Heat extremes are likely to become more frequent and more intense across the region, a WMO report warns.
Europe is the fastest warming continent in the world, according to the World Meteorological Organization (WMO) and the European Copernicus network.
The continent has been warming twice as much as the global average since the 1980s, the two organisations show in their joint annual State of the Climate report, released on Monday 19 June.
In 2022, Europe was approximately 2.3°C warmer than it was at the end of the 19th century.
Warming has soared since the 1990s, breaking temperature records on several occasions.
Some areas have seen more extreme changes than others, with temperatures around 2°C above average in much of Western Europe and even exceeding 3.5°C in regions close to the Arctic.
Are Europe's record-breaking heatwaves here to stay?
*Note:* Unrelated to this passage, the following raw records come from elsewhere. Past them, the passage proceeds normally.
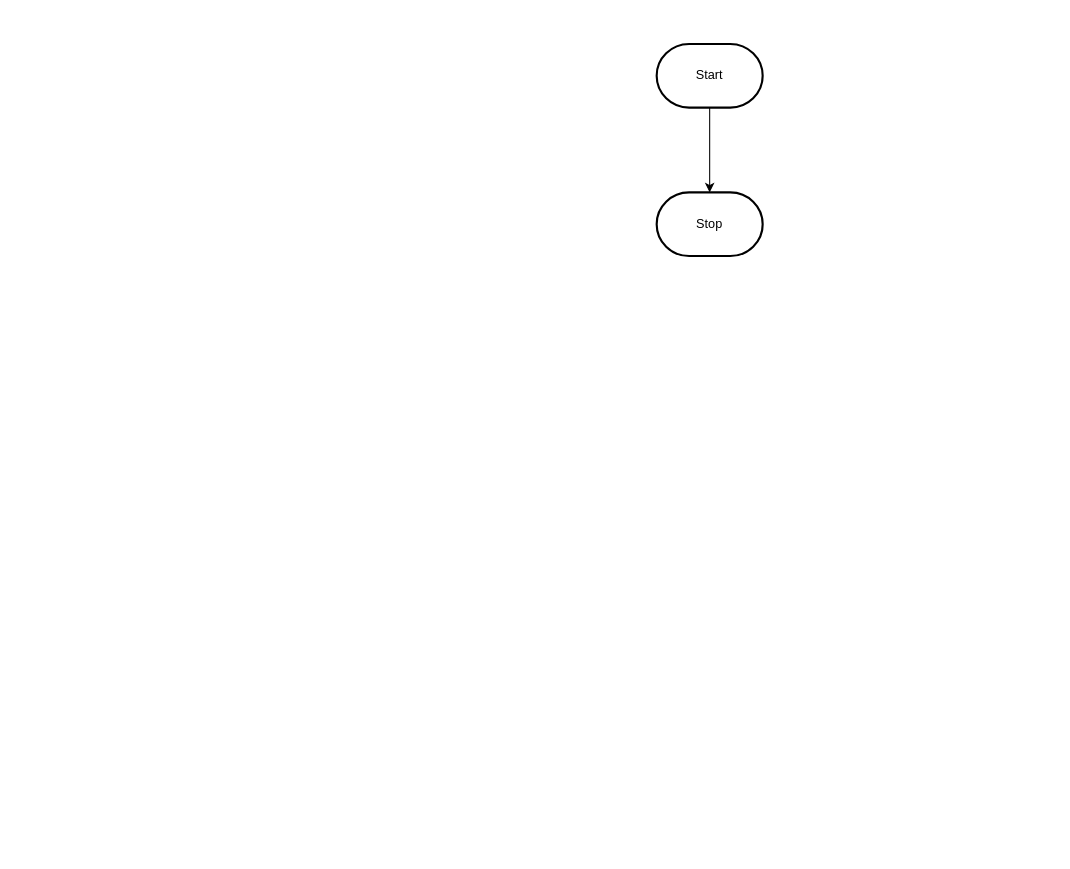
Above: design/flowchart.drawio in MTHS-TEJ2O-1-2023/TEJ2O-Unit-2-15-Liya-Getachew (draw.io), before the change. Source tidied: cells renumbered, new cells numbered last; positions are measured from the earlier drawing's top-left corner, leaving out a move shared by most shapes. Both pictures are drawn from the tidied source at 106%, with x=0, y=0 at pixel (656, 43).
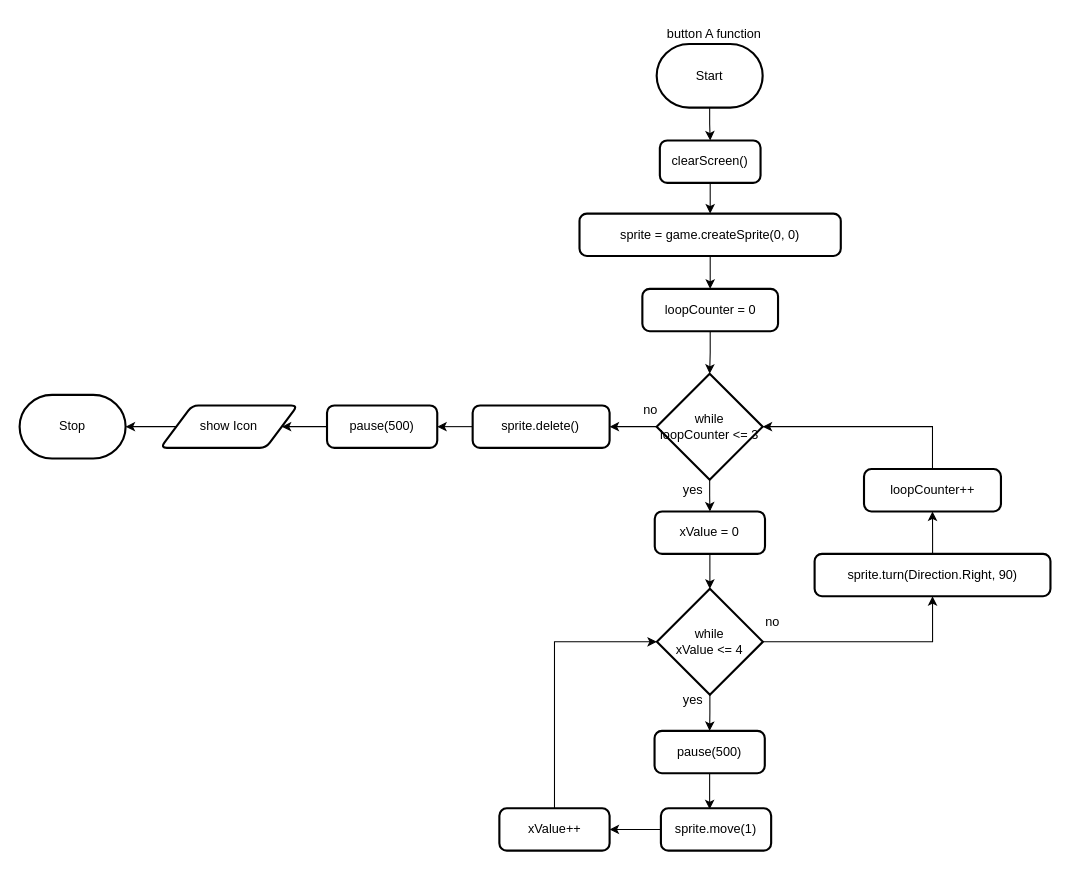
The same diagram, later.

The change refers to these unchanged cells:
```xml
<mxCell id="3" value="Start" style="strokeWidth=2;html=1;shape=mxgraph.flowchart.terminator;whiteSpace=wrap;" parent="1" vertex="1">
  <mxGeometry width="100" height="60" as="geometry" />
</mxCell>
```

Diff of the diagram source:
```diff
@@
-    <mxCell id="2" style="edgeStyle=orthogonalEdgeStyle;html=1;rounded=0;" parent="1" edge="1" source="3" target="4">
-      <mxGeometry relative="1" as="geometry" />
-    </mxCell>
+    <mxCell id="5" style="edgeStyle=orthogonalEdgeStyle;html=1;rounded=0;" parent="1" edge="1" source="3" target="2">
+      <mxGeometry relative="1" as="geometry" />
+    </mxCell>
@@
     <mxCell id="4" value="Stop" style="strokeWidth=2;html=1;shape=mxgraph.flowchart.terminator;whiteSpace=wrap;" parent="1" vertex="1">
-      <mxGeometry y="140" width="100" height="60" as="geometry" />
+      <mxGeometry x="-601" y="331" width="100" height="60" as="geometry" />
     </mxCell>
+    <mxCell id="6" style="edgeStyle=orthogonalEdgeStyle;rounded=0;html=1;" parent="1" edge="1" source="2" target="8">
+      <mxGeometry relative="1" as="geometry" />
+    </mxCell>
+    <mxCell id="2" value="clearScreen()" style="rounded=1;whiteSpace=wrap;html=1;absoluteArcSize=1;arcSize=14;strokeWidth=2;" parent="1" vertex="1">
+      <mxGeometry x="3" y="91" width="95" height="40" as="geometry" />
+    </mxCell>
+    <mxCell id="7" style="edgeStyle=orthogonalEdgeStyle;rounded=0;html=1;" parent="1" edge="1" source="8" target="10">
+      <mxGeometry relative="1" as="geometry" />
+    </mxCell>
+    <mxCell id="8" value="sprite = game.createSprite(0, 0)" style="rounded=1;whiteSpace=wrap;html=1;absoluteArcSize=1;arcSize=14;strokeWidth=2;" parent="1" vertex="1">
+      <mxGeometry x="-72.8" y="160" width="246.5" height="40" as="geometry" />
+    </mxCell>
+    <mxCell id="9" style="edgeStyle=orthogonalEdgeStyle;rounded=0;html=1;" parent="1" edge="1" source="10" target="13">
+      <mxGeometry relative="1" as="geometry" />
+    </mxCell>
+    <mxCell id="10" value="loopCounter = 0" style="rounded=1;whiteSpace=wrap;html=1;absoluteArcSize=1;arcSize=14;strokeWidth=2;" parent="1" vertex="1">
+      <mxGeometry x="-13.5" y="231" width="128" height="40" as="geometry" />
+    </mxCell>
+    <mxCell id="11" style="edgeStyle=orthogonalEdgeStyle;rounded=0;html=1;entryX=0.5;entryY=0;entryDx=0;entryDy=0;" parent="1" edge="1" source="13" target="15">
+      <mxGeometry relative="1" as="geometry" />
+    </mxCell>
+    <mxCell id="12" style="edgeStyle=orthogonalEdgeStyle;rounded=0;html=1;entryX=1;entryY=0.5;entryDx=0;entryDy=0;" parent="1" edge="1" source="13" target="30">
+      <mxGeometry relative="1" as="geometry" />
+    </mxCell>
+    <mxCell id="13" value="while&lt;br&gt;loopCounter &amp;lt;= 3" style="strokeWidth=2;html=1;shape=mxgraph.flowchart.decision;whiteSpace=wrap;" parent="1" vertex="1">
+      <mxGeometry y="311" width="100" height="100" as="geometry" />
+    </mxCell>
+    <mxCell id="14" style="edgeStyle=orthogonalEdgeStyle;rounded=0;html=1;" parent="1" edge="1" source="15" target="18">
+      <mxGeometry relative="1" as="geometry" />
+    </mxCell>
+    <mxCell id="15" value="xValue = 0" style="rounded=1;whiteSpace=wrap;html=1;absoluteArcSize=1;arcSize=14;strokeWidth=2;" parent="1" vertex="1">
+      <mxGeometry x="-1.8" y="441" width="104" height="40" as="geometry" />
+    </mxCell>
+    <mxCell id="16" style="edgeStyle=orthogonalEdgeStyle;rounded=0;html=1;entryX=0.5;entryY=0;entryDx=0;entryDy=0;" parent="1" edge="1" source="18" target="20">
+      <mxGeometry relative="1" as="geometry" />
+    </mxCell>
+    <mxCell id="17" style="edgeStyle=orthogonalEdgeStyle;rounded=0;html=1;entryX=0.5;entryY=1;entryDx=0;entryDy=0;" parent="1" edge="1" source="18" target="26">
+      <mxGeometry relative="1" as="geometry" />
+    </mxCell>
+    <mxCell id="18" value="while&lt;br&gt;xValue &amp;lt;= 4" style="strokeWidth=2;html=1;shape=mxgraph.flowchart.decision;whiteSpace=wrap;" parent="1" vertex="1">
+      <mxGeometry x="0.2" y="514" width="100" height="100" as="geometry" />
+    </mxCell>
+    <mxCell id="19" style="edgeStyle=orthogonalEdgeStyle;rounded=0;html=1;entryX=0.442;entryY=0.025;entryDx=0;entryDy=0;entryPerimeter=0;" parent="1" edge="1" source="20" target="22">
+      <mxGeometry relative="1" as="geometry" />
+    </mxCell>
+    <mxCell id="20" value="pause(500)" style="rounded=1;whiteSpace=wrap;html=1;absoluteArcSize=1;arcSize=14;strokeWidth=2;" parent="1" vertex="1">
+      <mxGeometry x="-2" y="648" width="104" height="40" as="geometry" />
+    </mxCell>
+    <mxCell id="21" style="edgeStyle=orthogonalEdgeStyle;rounded=0;html=1;entryX=1;entryY=0.5;entryDx=0;entryDy=0;" parent="1" edge="1" source="22" target="24">
+      <mxGeometry relative="1" as="geometry" />
+    </mxCell>
+    <mxCell id="22" value="sprite.move(1)" style="rounded=1;whiteSpace=wrap;html=1;absoluteArcSize=1;arcSize=14;strokeWidth=2;" parent="1" vertex="1">
+      <mxGeometry x="4" y="721" width="104" height="40" as="geometry" />
+    </mxCell>
+    <mxCell id="23" style="edgeStyle=orthogonalEdgeStyle;rounded=0;html=1;entryX=0;entryY=0.5;entryDx=0;entryDy=0;entryPerimeter=0;" parent="1" edge="1" source="24" target="18">
+      <mxGeometry relative="1" as="geometry">
+        <Array as="points">
+          <mxPoint x="-96" y="564" />
+        </Array>
+      </mxGeometry>
+    </mxCell>
+    <mxCell id="24" value="xValue++" style="rounded=1;whiteSpace=wrap;html=1;absoluteArcSize=1;arcSize=14;strokeWidth=2;" parent="1" vertex="1">
+      <mxGeometry x="-148.4" y="721" width="104" height="40" as="geometry" />
+    </mxCell>
+    <mxCell id="25" style="edgeStyle=orthogonalEdgeStyle;rounded=0;html=1;entryX=0.5;entryY=1;entryDx=0;entryDy=0;" parent="1" edge="1" source="26" target="28">
+      <mxGeometry relative="1" as="geometry" />
+    </mxCell>
+    <mxCell id="26" value="sprite.turn(Direction.Right, 90)" style="rounded=1;whiteSpace=wrap;html=1;absoluteArcSize=1;arcSize=14;strokeWidth=2;" parent="1" vertex="1">
+      <mxGeometry x="149" y="481" width="222.5" height="40" as="geometry" />
+    </mxCell>
+    <mxCell id="27" style="edgeStyle=orthogonalEdgeStyle;rounded=0;html=1;entryX=1;entryY=0.5;entryDx=0;entryDy=0;entryPerimeter=0;" parent="1" edge="1" source="28" target="13">
+      <mxGeometry relative="1" as="geometry">
+        <Array as="points">
+          <mxPoint x="260" y="361" />
+        </Array>
+      </mxGeometry>
+    </mxCell>
+    <mxCell id="28" value="loopCounter++" style="rounded=1;whiteSpace=wrap;html=1;absoluteArcSize=1;arcSize=14;strokeWidth=2;" parent="1" vertex="1">
+      <mxGeometry x="195.6" y="401" width="129.2" height="40" as="geometry" />
+    </mxCell>
+    <mxCell id="29" style="edgeStyle=orthogonalEdgeStyle;rounded=0;html=1;entryX=1;entryY=0.5;entryDx=0;entryDy=0;" parent="1" edge="1" source="30" target="34">
+      <mxGeometry relative="1" as="geometry" />
+    </mxCell>
+    <mxCell id="30" value="sprite.delete()" style="rounded=1;whiteSpace=wrap;html=1;absoluteArcSize=1;arcSize=14;strokeWidth=2;" parent="1" vertex="1">
+      <mxGeometry x="-173.6" y="341" width="129.2" height="40" as="geometry" />
+    </mxCell>
+    <mxCell id="31" style="edgeStyle=orthogonalEdgeStyle;rounded=0;html=1;" parent="1" edge="1" source="32" target="4">
+      <mxGeometry relative="1" as="geometry" />
+    </mxCell>
+    <mxCell id="32" value="show Icon" style="shape=parallelogram;html=1;strokeWidth=2;perimeter=parallelogramPerimeter;whiteSpace=wrap;rounded=1;arcSize=12;size=0.23;fontFamily=Helvetica;fontSize=12;fontColor=default;align=center;strokeColor=default;fillColor=default;" parent="1" vertex="1">
+      <mxGeometry x="-468" y="341" width="129.2" height="40" as="geometry" />
+    </mxCell>
+    <mxCell id="33" style="edgeStyle=orthogonalEdgeStyle;rounded=0;html=1;entryX=1;entryY=0.5;entryDx=0;entryDy=0;" parent="1" edge="1" source="34" target="32">
+      <mxGeometry relative="1" as="geometry" />
+    </mxCell>
+    <mxCell id="34" value="pause(500)" style="rounded=1;whiteSpace=wrap;html=1;absoluteArcSize=1;arcSize=14;strokeWidth=2;" parent="1" vertex="1">
+      <mxGeometry x="-311" y="341" width="104" height="40" as="geometry" />
+    </mxCell>
+    <mxCell id="35" value="button A function" style="text;html=1;align=center;verticalAlign=middle;strokeColor=none;fillColor=none;" parent="1" vertex="1">
+      <mxGeometry x="-1" y="-24" width="110" height="30" as="geometry" />
+    </mxCell>
+    <mxCell id="36" value="yes" style="text;html=1;align=center;verticalAlign=middle;strokeColor=none;fillColor=none;" parent="1" vertex="1">
+      <mxGeometry x="14" y="604" width="40" height="30" as="geometry" />
+    </mxCell>
+    <mxCell id="37" value="no" style="text;html=1;align=center;verticalAlign=middle;strokeColor=none;fillColor=none;" parent="1" vertex="1">
+      <mxGeometry x="89" y="531" width="40" height="30" as="geometry" />
+    </mxCell>
+    <mxCell id="38" value="no" style="text;html=1;align=center;verticalAlign=middle;strokeColor=none;fillColor=none;" parent="1" vertex="1">
+      <mxGeometry x="-26" y="331" width="40" height="30" as="geometry" />
+    </mxCell>
+    <mxCell id="39" value="yes" style="text;html=1;align=center;verticalAlign=middle;strokeColor=none;fillColor=none;" parent="1" vertex="1">
+      <mxGeometry x="14" y="406" width="40" height="30" as="geometry" />
+    </mxCell>
```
The summer of 2022 was the hottest on record in many European countries.
According to the report, extreme weather-related eventsclaimed more than 16,000 lives and directly affected 156,000 people. Flooding and storms were the most economically damaging, while heatwaves were the most deadly.
Belgium, France, Germany, Ireland, Italy, Luxembourg, Portugal, Spain, Switzerland and the UK were among the countries that broke temperature records.
“The record-breaking heat stress that Europeans experienced in 2022 was one of the main drivers of weather-related excess deaths in Europe," says Dr Carlo Buontempo, Director of Copernicus Climate Change Service.
"Unfortunately, this cannot be considered a one-off occurrence or an oddity of the climate," he continues, adding that heat stress extremes are likely to become more frequent and more intense across the region.
Sea surface temperatures around Europe also reached new highs, accompanied by marine heatwaves.
Surface ocean warming soared to more than three times the global average in the eastern Mediterranean Sea, the Baltic and Black Seas, and the southern Arctic. This led to species migration, mass extinctions and the arrival of invasive species that disrupt delicate marine ecosystems.
Glacier melt was unprecedented, with 880 km3 of ice lost in Europe from 1997 to 2022. The Alps were worst affected, with an average reduction in ice thickness of 34 metres and record-breaking loss in 2022.
How can Europe combat warming temperatures?
The report says renewable energy generated more electricity than polluting fossil fuels for the first time last year - "a sign of hope for the future".
Wind and solar power generated 22.3 per cent of EU electricity in 2022, overtaking fossil gas (20 per cent).
"Increasing use of renewables and low-carbon energy sources is crucial to reduce dependence on fossil fuels,” says WMO Secretary-General Professor Petteri Taalas.
As extreme weather threatens to impact the supply and demand of energy in Europe, Taalas emphasises the importance of services like WMO in ensuring the resilience of energy systems against climate-related shocks and improving energy efficiency.
The report indicates that the south of Europe holds the most potential for solar power, while wind power works best over the ocean - in particular, off the coast of Ireland and Portugal and the Aegean Sea.